**Task to carry out:**
Return copies of the lines below that mention "QWidget".

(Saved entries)
[Start of Attachment]
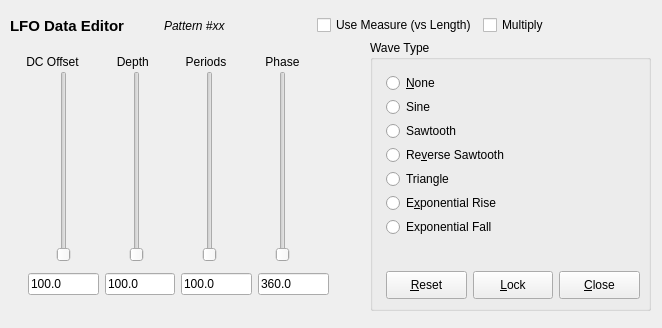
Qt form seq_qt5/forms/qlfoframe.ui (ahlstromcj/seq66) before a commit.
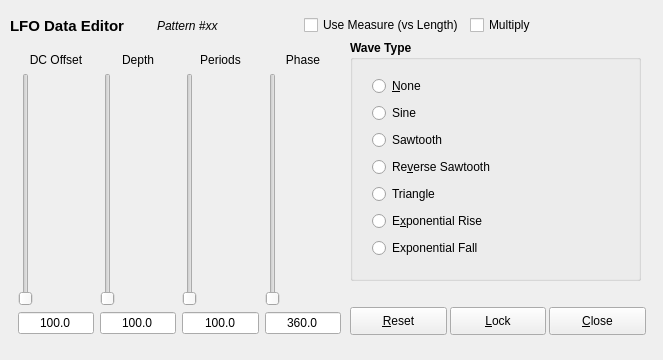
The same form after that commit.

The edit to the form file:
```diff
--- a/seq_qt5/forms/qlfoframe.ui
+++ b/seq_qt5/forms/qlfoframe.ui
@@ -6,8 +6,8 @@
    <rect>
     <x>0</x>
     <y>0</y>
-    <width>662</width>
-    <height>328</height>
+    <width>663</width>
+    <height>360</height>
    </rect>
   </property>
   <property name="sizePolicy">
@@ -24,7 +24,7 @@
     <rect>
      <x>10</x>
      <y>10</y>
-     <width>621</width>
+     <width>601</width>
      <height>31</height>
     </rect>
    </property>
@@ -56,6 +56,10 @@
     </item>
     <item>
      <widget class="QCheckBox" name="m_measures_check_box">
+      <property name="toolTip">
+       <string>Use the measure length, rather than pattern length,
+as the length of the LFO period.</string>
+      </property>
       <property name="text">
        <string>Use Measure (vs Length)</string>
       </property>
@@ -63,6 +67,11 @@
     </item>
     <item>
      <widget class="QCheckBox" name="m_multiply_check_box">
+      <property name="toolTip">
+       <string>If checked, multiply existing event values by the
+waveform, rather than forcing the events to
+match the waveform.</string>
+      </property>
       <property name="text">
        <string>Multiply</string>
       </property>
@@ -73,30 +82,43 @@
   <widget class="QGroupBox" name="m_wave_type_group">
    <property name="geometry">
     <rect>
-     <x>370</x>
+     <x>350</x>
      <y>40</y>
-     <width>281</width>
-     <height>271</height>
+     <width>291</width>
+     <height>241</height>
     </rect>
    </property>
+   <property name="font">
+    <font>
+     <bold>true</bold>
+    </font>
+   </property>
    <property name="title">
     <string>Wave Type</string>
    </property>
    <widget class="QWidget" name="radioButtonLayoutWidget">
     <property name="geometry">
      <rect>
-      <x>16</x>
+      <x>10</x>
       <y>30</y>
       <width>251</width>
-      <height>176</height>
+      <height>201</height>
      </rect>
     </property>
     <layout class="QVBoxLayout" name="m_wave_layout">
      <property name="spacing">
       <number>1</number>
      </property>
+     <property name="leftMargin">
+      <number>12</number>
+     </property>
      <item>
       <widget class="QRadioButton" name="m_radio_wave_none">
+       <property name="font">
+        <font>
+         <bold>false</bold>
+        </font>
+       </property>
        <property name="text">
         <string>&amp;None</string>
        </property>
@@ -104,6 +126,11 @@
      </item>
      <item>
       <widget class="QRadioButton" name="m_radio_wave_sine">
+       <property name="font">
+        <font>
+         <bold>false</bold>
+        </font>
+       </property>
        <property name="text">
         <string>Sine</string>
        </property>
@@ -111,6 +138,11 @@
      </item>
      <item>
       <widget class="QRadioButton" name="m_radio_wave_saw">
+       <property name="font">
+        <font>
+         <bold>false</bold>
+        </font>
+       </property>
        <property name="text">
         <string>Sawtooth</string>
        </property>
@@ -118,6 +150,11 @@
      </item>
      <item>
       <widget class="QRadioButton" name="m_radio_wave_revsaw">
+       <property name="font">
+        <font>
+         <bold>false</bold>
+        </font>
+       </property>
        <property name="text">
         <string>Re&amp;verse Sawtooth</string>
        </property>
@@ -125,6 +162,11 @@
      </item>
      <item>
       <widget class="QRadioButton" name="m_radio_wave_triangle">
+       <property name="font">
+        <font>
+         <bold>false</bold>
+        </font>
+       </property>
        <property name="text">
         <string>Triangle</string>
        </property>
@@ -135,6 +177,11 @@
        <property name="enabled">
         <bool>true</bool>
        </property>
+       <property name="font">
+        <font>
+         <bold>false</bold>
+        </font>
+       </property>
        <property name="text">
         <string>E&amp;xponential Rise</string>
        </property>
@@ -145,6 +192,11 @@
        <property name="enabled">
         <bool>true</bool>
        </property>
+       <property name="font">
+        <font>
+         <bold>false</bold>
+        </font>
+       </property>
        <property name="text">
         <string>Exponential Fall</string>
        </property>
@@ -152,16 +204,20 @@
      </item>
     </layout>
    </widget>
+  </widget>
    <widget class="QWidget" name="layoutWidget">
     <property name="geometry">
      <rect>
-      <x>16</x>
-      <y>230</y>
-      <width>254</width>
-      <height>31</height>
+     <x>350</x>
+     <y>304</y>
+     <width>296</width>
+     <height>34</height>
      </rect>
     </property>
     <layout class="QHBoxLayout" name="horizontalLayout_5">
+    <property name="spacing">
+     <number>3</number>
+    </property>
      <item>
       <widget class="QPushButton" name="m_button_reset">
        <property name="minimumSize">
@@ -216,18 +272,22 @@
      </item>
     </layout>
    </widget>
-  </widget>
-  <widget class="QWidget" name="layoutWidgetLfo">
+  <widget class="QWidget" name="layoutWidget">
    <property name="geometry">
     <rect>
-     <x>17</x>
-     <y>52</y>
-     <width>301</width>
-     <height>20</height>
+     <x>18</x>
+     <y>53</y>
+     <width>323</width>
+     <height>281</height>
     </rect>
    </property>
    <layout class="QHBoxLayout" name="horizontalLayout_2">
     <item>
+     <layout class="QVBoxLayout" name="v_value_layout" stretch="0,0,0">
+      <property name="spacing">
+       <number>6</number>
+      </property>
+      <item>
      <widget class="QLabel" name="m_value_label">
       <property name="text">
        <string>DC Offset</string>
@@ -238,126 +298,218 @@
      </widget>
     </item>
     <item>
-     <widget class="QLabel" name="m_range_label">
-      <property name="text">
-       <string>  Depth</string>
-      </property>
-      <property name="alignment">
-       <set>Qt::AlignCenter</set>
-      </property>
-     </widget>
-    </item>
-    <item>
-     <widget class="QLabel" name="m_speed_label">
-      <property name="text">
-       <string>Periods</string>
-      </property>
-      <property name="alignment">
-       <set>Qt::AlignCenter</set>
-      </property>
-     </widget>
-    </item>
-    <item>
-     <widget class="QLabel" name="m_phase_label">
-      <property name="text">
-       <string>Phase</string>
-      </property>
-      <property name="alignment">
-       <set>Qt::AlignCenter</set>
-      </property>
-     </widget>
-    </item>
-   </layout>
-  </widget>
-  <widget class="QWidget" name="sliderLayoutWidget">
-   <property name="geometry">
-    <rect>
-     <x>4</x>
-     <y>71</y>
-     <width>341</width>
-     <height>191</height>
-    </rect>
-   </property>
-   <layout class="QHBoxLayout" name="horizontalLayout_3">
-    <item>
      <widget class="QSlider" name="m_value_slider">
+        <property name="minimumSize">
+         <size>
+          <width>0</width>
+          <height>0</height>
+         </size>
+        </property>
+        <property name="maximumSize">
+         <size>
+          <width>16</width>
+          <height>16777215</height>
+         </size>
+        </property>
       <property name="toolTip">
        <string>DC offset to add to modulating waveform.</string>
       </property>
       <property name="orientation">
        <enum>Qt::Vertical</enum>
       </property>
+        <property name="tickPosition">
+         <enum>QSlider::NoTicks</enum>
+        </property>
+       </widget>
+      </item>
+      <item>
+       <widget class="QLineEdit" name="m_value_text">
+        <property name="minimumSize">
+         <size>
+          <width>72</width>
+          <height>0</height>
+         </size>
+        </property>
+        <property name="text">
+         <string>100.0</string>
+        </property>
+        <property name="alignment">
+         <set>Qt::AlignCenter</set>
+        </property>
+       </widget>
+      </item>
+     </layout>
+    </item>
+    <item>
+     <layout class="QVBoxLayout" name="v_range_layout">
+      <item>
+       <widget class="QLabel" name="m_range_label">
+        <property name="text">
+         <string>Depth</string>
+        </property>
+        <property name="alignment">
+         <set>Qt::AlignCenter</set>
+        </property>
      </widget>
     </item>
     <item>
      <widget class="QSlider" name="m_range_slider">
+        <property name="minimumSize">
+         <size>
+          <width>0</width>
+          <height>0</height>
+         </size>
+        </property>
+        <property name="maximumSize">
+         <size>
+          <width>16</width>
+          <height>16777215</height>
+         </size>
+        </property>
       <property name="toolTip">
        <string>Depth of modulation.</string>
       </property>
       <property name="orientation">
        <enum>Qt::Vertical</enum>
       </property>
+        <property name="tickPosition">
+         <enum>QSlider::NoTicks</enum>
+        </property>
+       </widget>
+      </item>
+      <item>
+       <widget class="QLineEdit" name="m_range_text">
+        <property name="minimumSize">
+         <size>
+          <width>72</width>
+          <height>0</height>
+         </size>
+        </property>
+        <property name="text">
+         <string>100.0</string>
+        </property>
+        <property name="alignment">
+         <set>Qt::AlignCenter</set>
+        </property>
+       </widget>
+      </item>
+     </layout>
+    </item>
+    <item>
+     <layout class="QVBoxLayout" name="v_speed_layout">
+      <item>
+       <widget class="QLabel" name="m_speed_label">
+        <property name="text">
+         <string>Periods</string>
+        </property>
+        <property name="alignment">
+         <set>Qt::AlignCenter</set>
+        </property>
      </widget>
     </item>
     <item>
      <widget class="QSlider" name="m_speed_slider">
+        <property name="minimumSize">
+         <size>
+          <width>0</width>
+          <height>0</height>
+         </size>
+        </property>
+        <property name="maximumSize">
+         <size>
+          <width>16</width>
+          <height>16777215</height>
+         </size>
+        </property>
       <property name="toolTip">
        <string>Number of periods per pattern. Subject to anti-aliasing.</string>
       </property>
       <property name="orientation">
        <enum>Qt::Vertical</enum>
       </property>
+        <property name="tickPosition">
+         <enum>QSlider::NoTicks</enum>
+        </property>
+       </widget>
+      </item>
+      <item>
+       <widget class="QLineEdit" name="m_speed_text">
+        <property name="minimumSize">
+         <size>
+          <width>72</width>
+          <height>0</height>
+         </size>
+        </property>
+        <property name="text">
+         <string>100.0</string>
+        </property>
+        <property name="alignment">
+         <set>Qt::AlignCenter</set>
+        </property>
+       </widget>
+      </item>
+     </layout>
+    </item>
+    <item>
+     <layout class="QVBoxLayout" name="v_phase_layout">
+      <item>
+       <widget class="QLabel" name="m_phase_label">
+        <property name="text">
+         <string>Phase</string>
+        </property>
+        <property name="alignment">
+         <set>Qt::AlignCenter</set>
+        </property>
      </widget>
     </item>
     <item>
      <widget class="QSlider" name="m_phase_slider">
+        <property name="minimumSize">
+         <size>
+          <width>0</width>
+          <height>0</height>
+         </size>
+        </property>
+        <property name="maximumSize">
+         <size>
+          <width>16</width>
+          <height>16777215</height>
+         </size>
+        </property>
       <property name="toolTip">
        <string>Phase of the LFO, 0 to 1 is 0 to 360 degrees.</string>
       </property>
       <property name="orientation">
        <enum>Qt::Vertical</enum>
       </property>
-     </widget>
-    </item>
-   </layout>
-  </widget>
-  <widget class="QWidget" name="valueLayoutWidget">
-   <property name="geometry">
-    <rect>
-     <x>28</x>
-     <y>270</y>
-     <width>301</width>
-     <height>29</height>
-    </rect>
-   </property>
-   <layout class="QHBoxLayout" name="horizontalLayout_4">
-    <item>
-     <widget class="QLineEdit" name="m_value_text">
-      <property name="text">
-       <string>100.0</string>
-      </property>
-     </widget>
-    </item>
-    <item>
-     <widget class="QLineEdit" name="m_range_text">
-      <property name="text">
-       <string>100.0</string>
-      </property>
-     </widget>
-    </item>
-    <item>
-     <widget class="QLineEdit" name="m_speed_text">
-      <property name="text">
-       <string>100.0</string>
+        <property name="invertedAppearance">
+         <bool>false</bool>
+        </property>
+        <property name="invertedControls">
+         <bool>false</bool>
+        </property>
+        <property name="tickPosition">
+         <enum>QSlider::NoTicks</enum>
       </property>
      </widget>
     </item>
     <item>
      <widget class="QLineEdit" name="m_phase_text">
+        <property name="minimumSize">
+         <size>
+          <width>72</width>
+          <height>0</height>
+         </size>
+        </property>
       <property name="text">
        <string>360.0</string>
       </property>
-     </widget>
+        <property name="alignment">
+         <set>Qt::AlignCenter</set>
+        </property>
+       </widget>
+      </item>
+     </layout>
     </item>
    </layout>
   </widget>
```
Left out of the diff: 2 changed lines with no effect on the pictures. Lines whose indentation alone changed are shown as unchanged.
[End of Attachment]
[Start of Attachment]
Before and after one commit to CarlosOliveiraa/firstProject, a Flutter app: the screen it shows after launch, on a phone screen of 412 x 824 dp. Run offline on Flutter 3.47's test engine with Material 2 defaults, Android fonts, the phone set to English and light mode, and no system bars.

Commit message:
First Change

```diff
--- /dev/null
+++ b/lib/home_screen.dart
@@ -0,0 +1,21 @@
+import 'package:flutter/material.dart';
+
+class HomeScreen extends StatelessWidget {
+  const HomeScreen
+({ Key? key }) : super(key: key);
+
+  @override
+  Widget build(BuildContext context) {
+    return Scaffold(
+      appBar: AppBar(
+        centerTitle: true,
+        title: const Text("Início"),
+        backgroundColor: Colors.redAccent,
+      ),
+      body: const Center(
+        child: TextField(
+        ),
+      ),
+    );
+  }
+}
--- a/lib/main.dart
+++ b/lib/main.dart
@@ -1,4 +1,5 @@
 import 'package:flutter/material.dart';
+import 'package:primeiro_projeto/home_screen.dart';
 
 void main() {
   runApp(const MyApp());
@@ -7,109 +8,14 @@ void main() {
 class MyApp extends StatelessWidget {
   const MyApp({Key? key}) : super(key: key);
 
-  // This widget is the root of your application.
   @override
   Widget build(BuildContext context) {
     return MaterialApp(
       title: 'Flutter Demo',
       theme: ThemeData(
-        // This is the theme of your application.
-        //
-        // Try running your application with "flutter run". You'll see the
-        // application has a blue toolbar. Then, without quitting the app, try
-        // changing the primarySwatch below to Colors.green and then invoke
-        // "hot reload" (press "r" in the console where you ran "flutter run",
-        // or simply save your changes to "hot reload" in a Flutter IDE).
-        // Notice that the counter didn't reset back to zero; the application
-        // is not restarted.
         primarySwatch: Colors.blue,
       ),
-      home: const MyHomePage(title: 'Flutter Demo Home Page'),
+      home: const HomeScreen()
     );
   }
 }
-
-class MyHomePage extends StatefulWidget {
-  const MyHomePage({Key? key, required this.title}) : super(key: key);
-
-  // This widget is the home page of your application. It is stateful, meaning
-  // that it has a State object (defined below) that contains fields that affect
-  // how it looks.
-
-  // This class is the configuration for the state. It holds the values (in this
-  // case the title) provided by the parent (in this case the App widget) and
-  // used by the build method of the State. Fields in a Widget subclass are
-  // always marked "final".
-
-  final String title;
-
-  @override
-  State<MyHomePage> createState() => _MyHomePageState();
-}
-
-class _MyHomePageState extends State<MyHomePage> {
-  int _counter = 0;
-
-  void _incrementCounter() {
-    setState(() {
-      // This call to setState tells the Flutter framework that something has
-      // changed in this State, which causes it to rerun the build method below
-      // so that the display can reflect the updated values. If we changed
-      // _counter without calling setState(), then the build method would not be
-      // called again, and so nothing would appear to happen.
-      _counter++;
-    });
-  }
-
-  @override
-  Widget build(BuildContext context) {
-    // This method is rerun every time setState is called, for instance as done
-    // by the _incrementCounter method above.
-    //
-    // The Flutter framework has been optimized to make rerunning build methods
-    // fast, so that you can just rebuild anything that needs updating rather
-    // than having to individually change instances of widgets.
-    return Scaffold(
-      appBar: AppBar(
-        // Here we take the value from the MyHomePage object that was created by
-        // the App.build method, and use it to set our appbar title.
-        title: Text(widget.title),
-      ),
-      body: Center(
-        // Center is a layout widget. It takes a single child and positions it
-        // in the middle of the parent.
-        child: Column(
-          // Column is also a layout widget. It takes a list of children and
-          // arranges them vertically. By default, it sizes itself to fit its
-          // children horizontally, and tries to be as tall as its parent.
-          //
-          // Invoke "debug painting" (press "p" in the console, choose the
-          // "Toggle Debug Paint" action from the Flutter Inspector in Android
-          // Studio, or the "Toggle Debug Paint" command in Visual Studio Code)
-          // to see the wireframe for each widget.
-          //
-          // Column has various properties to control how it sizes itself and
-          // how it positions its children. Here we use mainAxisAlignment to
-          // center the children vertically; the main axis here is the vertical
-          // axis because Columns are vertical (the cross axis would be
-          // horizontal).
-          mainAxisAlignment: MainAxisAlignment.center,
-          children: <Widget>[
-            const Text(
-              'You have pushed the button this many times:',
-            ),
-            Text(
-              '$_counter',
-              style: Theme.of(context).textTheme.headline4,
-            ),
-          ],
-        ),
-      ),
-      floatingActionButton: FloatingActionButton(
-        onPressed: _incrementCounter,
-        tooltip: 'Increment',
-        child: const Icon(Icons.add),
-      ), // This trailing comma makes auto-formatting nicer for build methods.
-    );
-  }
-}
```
[End of Attachment]
**Response to this exercise:**
    <widget class="QWidget" name="radioButtonLayoutWidget">
    <widget class="QWidget" name="layoutWidget">
-  <widget class="QWidget" name="layoutWidgetLfo">
+  <widget class="QWidget" name="layoutWidget">
-  <widget class="QWidget" name="sliderLayoutWidget">
-  <widget class="QWidget" name="valueLayoutWidget">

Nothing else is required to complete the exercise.